Don't listen to Motdog, Yamaha, or to any of the other mediocre street riders who make disparaging remarks about ABS in order to pump up their own egos. Sport Rider magazine did tests with professional racers on a wet track and found that riders with ABS went a second faster. And streets, unlike race tracks, often have sand, oil, leaves, anti-freeze, and other foreign materials that compromise the surface unexpectedly. Don't believe anyone, including Motdog, who implies that they have reaction times measured in the milliseconds that let them perform better than ABS. The biggest "crutch" for most mediocre street riders is horsepower. They lack the skill to push a bike to its limits on the brakes or in the turns, so they rely on massive amounts of horsepower to keep up with better riders on less powerful machines.
Motdog   June 11, 2013 09:24 PM
Don't listen to wobbly head Yamaha. I can't stand ABS and if somebody wants that crutch on their bike, they can have the one on mine. The bike looks great and I can't wait to throw a leg over it.
wobblyhead   June 11, 2013 06:30 PM

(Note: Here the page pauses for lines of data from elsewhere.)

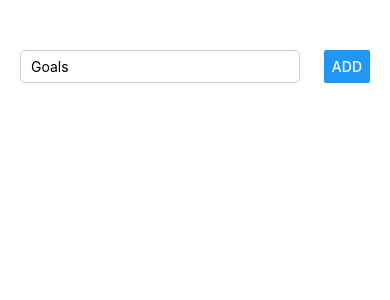
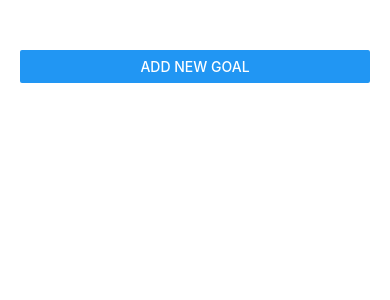
Before and after one commit to gusfat99/newApp2, a React Native app: screen / in a window 390 px wide. Shown: the top 300 px of the page. Built offline with nearby package versions, Linux system fonts and the light colour scheme.

Commit message:
Added feature delete fix

```diff
--- a/App.js
+++ b/App.js
@@ -1,13 +1,15 @@
 import React, {useState} from 'react';
-import { Button, TextInput, Text, View, FlatList } from 'react-native';
+import { Button, View, FlatList } from 'react-native';
 import styles from "./assets/styles";
 import GoalItem from './components/GoalItem';
 import GoalInput from "./components/GoalInput";
 
 export default function App() {
   const [courseGoals, setCourseGoals] = useState([]);
+  const [isAddMode, setIsAddMode] = useState(false);
   const addGoalsHandler = (enteredGoals) => {
     setCourseGoals(currentGoals => [...currentGoals, { id: Math.random().toString(), value: enteredGoals} ]);
+    setIsAddMode(false);
   }
   const onDeleteHandler = (goalID) => {
     setCourseGoals((currentGoals) => {
@@ -18,7 +20,8 @@ export default function App() {
 
   return (
     <View style={styles.container}>
-      <GoalInput onAddGoal={addGoalsHandler} />
+      <Button title="ADD NEW GOAL" onPress={setIsAddMode.bind(this, true)}/>
+      <GoalInput onAddGoal={addGoalsHandler} Visible={isAddMode} OnCancel = {setIsAddMode} />
       <FlatList keyExtractor={(item,index)=>item.id} data={courseGoals}  renderItem={itemData => (
         <GoalItem id={itemData.item.id} onDelete={onDeleteHandler} test={courseGoals} itemTitle={itemData.item.value} />
       )} >
--- a/assets/styles.js
+++ b/assets/styles.js
@@ -3,10 +3,13 @@ export default StyleSheet.create({
     container : {
         flex: 1,
         marginHorizontal: 20,
+        marginTop: 50,
     },
     inputContainer : {
-        flexDirection: 'row',
-        justifyContent:'space-between',
+        flex: 1,
+        flexDirection: 'column',
+        justifyContent:'center',
+        alignItems: 'center',
         marginTop: 50,
     },
     input : {
@@ -14,7 +17,8 @@ export default StyleSheet.create({
         borderWidth: 0.2,
         borderRadius: 5,
         paddingLeft: 10,
-        width:"80%"
+        width:"80%",
+        marginBottom: 20,
     },
     outputContainer : {
         marginTop: 10,
--- a/components/GoalInput.js
+++ b/components/GoalInput.js
@@ -1,5 +1,5 @@
 import React, { useState } from "react";
-import {Button, View, TextInput } from "react-native";
+import {Button, View, TextInput, Modal } from "react-native";
 import styles from '../assets/styles';
 
 const GoalInput = (props) => {
@@ -8,11 +8,26 @@ const GoalInput = (props) => {
         setEnteredGoals(enterdText);
     }
 
+    const onAddGoalHandler = () => {
+        if (enteredGoals.length === 0) {
+            return alert('Goals Not Empty');
+        }
+        props.onAddGoal(enteredGoals);
+    }
+    const OnCancelHandler = () => {
+        props.OnCancel(false);
+    }
+
     return(
-        <View style={styles.inputContainer}>
-            <TextInput placeholder="Goals" style={styles.input} onChangeText={goalsInputHandler} />
-            <Button title="ADD" onPress={props.onAddGoal.bind(this, enteredGoals)} />
-        </View>
+        <Modal visible={props.Visible} animationType="slide" >
+            <View style={styles.inputContainer}>
+                <TextInput placeholder="Goals" style={styles.input} onChangeText={goalsInputHandler} />
+                <View style={{flexDirection: 'row', width:"40%", justifyContent:"space-between"}}>
+                    <Button title="CANCEL" onPress={OnCancelHandler} color="red" />
+                    <Button title="ADD" onPress={onAddGoalHandler} />
+                </View>
+            </View>
+        </Modal>
     );
 };
 
--- a/components/GoalItem.js
+++ b/components/GoalItem.js
@@ -6,7 +6,7 @@ const GoalItem = (props) => {
     return (
         <TouchableOpacity activeOpacity={0.8} onPress={props.onDelete.bind(this, props.id)}>
             <View style={styles.outputContainer}>
-                <Text style={styles.textList}>{props.itemTitle} {console.log(props.test)}</Text>
+                <Text style={styles.textList}>{props.itemTitle}</Text>
             </View>
         </TouchableOpacity>
     );
```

i think it's a great idea, but they may have fell a bit short in styling. would I trade my street triple for this bike? hell no. but if I was looking for something different and was on a strict budget, it would be pretty tempting. shame about no abs though, it should at least be an option, especially since european bikes will have it standard.